The Lewis Center for the Arts’ Program in Visual Arts will present five short films by five women filmmakers on October 23 at 7:00 p.m. in a screening titled, SHE BAD: Women in Film. Curated by Princeton filmmaker Danielle Eliska Lyle, the screening will feature short works by Eliska Lyle, Carolynn Cecilia, Bree Gant, Nikyatu Jusu, and Stacey Muhammad at the James Stewart Film Theater at 185 Nassau Street on the Princeton University campus. A talkback with Eliska Lyle and Cecilia will follow the screening. This event is free and open to the public.
Eliska Lyle’s film, Shield (2019), tells the story of Zoe, who was put in foster care after the death of her brother, who was her sole guardian. She latches on to the only thing that reminds her of him — a blanket. Trauma has alienated her from everyone and has made it difficult for Zoe to find a permanent home. That is, until Rachel decides to become her caregiver. Rachel’s creative use of comic books is just the thing to help Zoe let go of her pain in this story about facing our fears, finding our inner strength and being brave enough to embrace the scars that make us beautiful.
In Carolynn Cecilia’s Woodford County (2019), a young woman sprints from the back door of her farmhouse and disappears into the woods on a snowy winter morning in north Texas. When Paul, a policeman from a neighboring town, comes to investigate, he finds the young woman’s mother, Adelaide, tending to the mess and the chaos that spurned her daughter’s breakdown. Through their conversation we learn of a tumultuous past between mother and daughter, between Adelaide and Paul, and how the line between wrong and right is often drawn thin by the ghosts of our past.
Riding with Aunt D. Dot (2018) by Bree Gant combines the director’s radical imagination, real-life woes, and experiences on the city bus to tell the story of a disillusioned Detroit artist struggling to ground herself mentally while fighting back against what may or may not be figments of her own imagination.

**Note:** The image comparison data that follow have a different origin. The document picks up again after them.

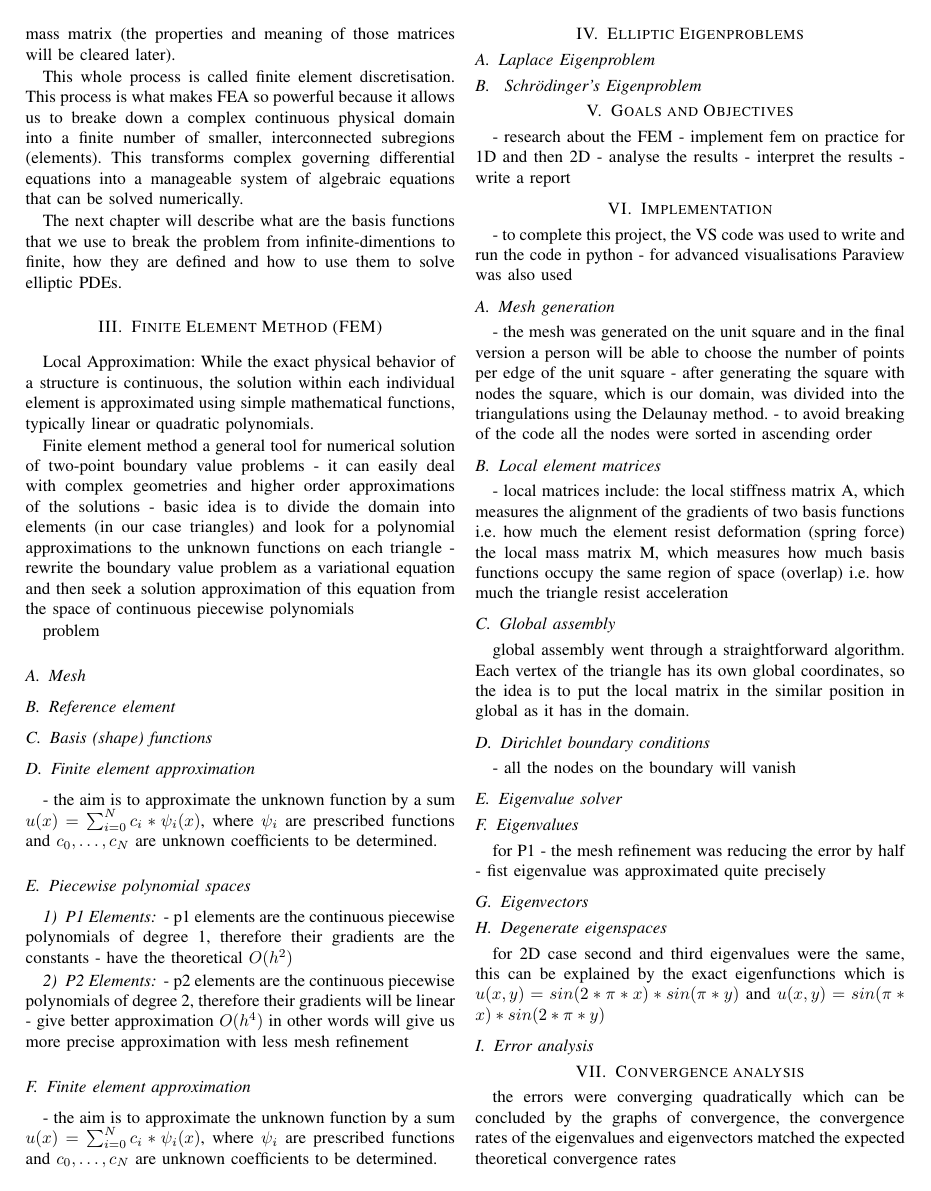
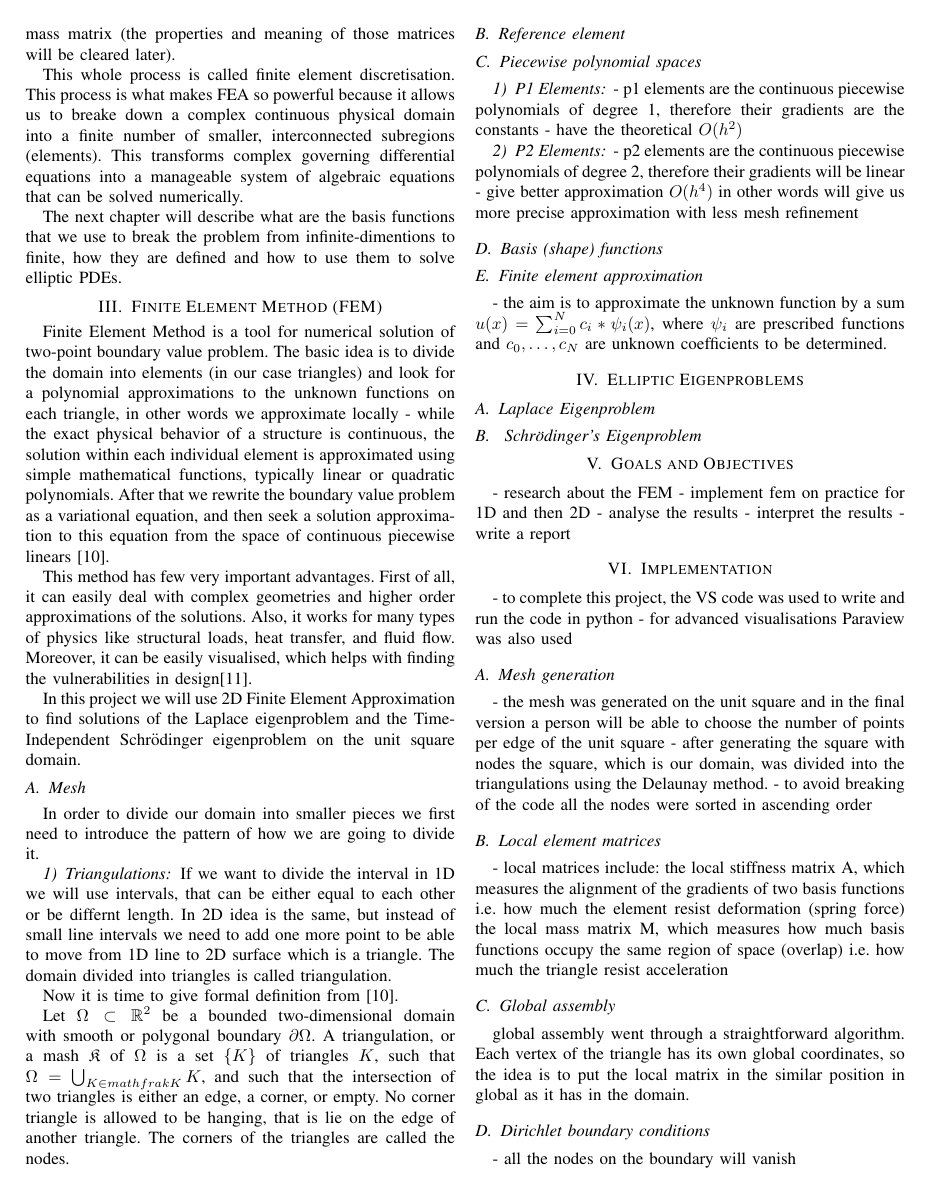
Before and after one commit to Lio0King/Finite-Element-approximation-of-the-elliptic-eigenvalue-problems, a LaTeX thesis (report.tex): page 4 of 5. Compiled offline with pdfLaTeX.

Commit message:
started writing about finite element method, mesh and triangulations

```diff
--- a/report.tex
+++ b/report.tex
@@ -250,32 +251,27 @@ This whole process is called finite element discretisation. This process is what
 The next chapter will describe what are the basis functions that we use to break the problem from infinite-dimentions to finite, how they are defined and how to use them to solve elliptic PDEs.
 
 
+
 \section{Finite Element Method (FEM)}
 
+Finite Element Method is a tool for numerical solution of two-point boundary value problem. The basic idea is to divide the domain into elements (in our case triangles) and look for a polynomial approximations to the unknown functions on each triangle, in other words we approximate locally - while the exact physical behavior of a structure is continuous, the solution within each individual element is approximated using simple mathematical functions, typically linear or quadratic polynomials. After that we rewrite the boundary value problem as a variational equation, and then seek a solution approximation to this equation from the space of continuous piecewise linears [10].
 
-Local Approximation: While the exact physical behavior of a structure is continuous, the solution within each individual element is approximated using simple mathematical functions, typically linear or quadratic polynomials.
+This method has few very important advantages. First of all, it can easily deal with complex geometries and higher order approximations of the solutions. Also, it works for many types of physics like structural loads, heat transfer, and fluid flow. Moreover, it can be easily visualised, which helps with finding the vulnerabilities in design[11].
 
-Finite element method a general tool for numerical solution of two-point boundary value problems
-- it can easily deal with complex geometries and higher order approximations of the solutions
-- basic idea is to divide the domain into elements (in our case triangles) and look for a polynomial approximations to the unknown functions on each triangle
-- rewrite the boundary value problem as a variational equation and then seek a solution approximation of this equation from the space of continuous piecewise polynomials
+In this project we will use 2D Finite Element Approximation to find solutions of the Laplace eigenproblem and the Time-Independent \text{Schr\"{o}dinger} eigenproblem on the unit square domain.
 
-problem
 
 \subsection{Mesh}
+In order to divide our domain into smaller pieces we first need to introduce the pattern of how we are going to divide it.
 
+\subsubsection{Triangulations}
+If we want to divide the interval in 1D we will use intervals, that can be either equal to each other or be differnt length. In 2D idea is the same, but instead of small line intervals we need to add one more point to be able to move from 1D line to 2D surface which is a triangle. The domain divided into triangles is called triangulation.
+
+Now it is time to give formal definition from [10].
+
+Let $\Omega \subset \mathbb{R}^2$ be a bounded two-dimensional domain with smooth or polygonal boundary $\partial\Omega$. A triangulation, or a mash $\mathfrak{K}$ of $\Omega$ is a set $\{K\}$ of triangles $K$, such that $\Omega = \bigcup_{K \in mathfrak{K}}K$, and such that the intersection of two triangles is either an edge, a corner, or empty. No corner triangle is allowed to be hanging, that is lie on the edge of another triangle. The corners of the triangles are called the nodes.
 
 \subsection{Reference element}
-
-
-\subsection{Basis (shape) functions}
-
-
-\subsection{Finite element approximation}
-- the aim is to approximate the unknown function by a sum
-$u(x) = \sum_{i=0}^N c_i*\psi_i(x)$,
-where $\psi_i$ are prescribed functions and $c_0,\dots, c_N$ are unknown coefficients to be determined.
-
 
 \subsection{Piecewise polynomial spaces}
 
@@ -288,6 +284,11 @@ where $\psi_i$ are prescribed functions and $c_0,\dots, c_N$ are unknown coeffic
 \subsubsection{P2 Elements}
 - p2 elements are the continuous piecewise polynomials of degree 2, therefore their gradients will be linear
 - give better approximation $O(h^4)$ in other words will give us more precise approximation with less mesh refinement
+
+
+
+\subsection{Basis (shape) functions}
+
 
 \subsection{Finite element approximation}
 - the aim is to approximate the unknown function by a sum
```
Also changed, not shown: report.tex (3 more changed lines).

Nikyatu Jusu’s film Suicide by Sunlight (2018) tells the story of Valentina, a day-walking Black vampire protected from the sun by her melanin, who finds it difficult to suppress her bloodlust when a new woman is introduced to her estranged twin daughters. In a near-future New York City, Black vampires walk among us.
For Colored Boys, Redemption (2013) by Stacey Muhammad is a soul-stirring dramatic web series about a father’s attempt to repair his broken family after being released from prison.
Eliska Lyle hails from Detroit and received her M.F.A. in Dramatic Writing for Film, Television and Theatre from New York University’s Tisch School of the Arts. In addition to her work as a screenwriter, she has directed documentaries, short films, music videos and theater productions with notable recognition. She is the founder of MERIAKI Society, a multimedia production house committed to telling stories about powerful women, the Black Diaspora and Black Culture. She was named one of the inaugural grant recipients of the Mayor’s Office of Media and Entertainment and New York Foundation for the Arts ‘Made in NY’ Women’s Fund in Film for Shield.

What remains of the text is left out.